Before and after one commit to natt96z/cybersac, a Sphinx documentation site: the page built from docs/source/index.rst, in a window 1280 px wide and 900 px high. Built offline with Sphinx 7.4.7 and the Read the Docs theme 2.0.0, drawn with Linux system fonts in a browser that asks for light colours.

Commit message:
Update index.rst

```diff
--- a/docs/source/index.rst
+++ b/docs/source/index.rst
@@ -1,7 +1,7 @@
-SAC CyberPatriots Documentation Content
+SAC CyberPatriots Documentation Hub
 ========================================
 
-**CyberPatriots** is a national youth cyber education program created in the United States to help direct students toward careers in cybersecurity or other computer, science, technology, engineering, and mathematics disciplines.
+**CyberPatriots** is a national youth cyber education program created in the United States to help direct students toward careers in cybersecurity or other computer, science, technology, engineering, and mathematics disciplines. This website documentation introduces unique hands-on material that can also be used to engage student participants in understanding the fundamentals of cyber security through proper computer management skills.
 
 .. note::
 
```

**Work task**:
Restate the material above exactly, leaving nothing out.

**Task result**:
Before and after one commit to natt96z/cybersac, a Sphinx documentation site: the page built from docs/source/index.rst, in a window 1280 px wide and 900 px high. Built offline with Sphinx 7.4.7 and the Read the Docs theme 2.0.0, drawn with Linux system fonts in a browser that asks for light colours.

Commit message:
Update index.rst

```diff
--- a/docs/source/index.rst
+++ b/docs/source/index.rst
@@ -1,7 +1,7 @@
-SAC CyberPatriots Documentation Content
+SAC CyberPatriots Documentation Hub
 ========================================
 
-**CyberPatriots** is a national youth cyber education program created in the United States to help direct students toward careers in cybersecurity or other computer, science, technology, engineering, and mathematics disciplines.
+**CyberPatriots** is a national youth cyber education program created in the United States to help direct students toward careers in cybersecurity or other computer, science, technology, engineering, and mathematics disciplines. This website documentation introduces unique hands-on material that can also be used to engage student participants in understanding the fundamentals of cyber security through proper computer management skills.
 
 .. note::
 
```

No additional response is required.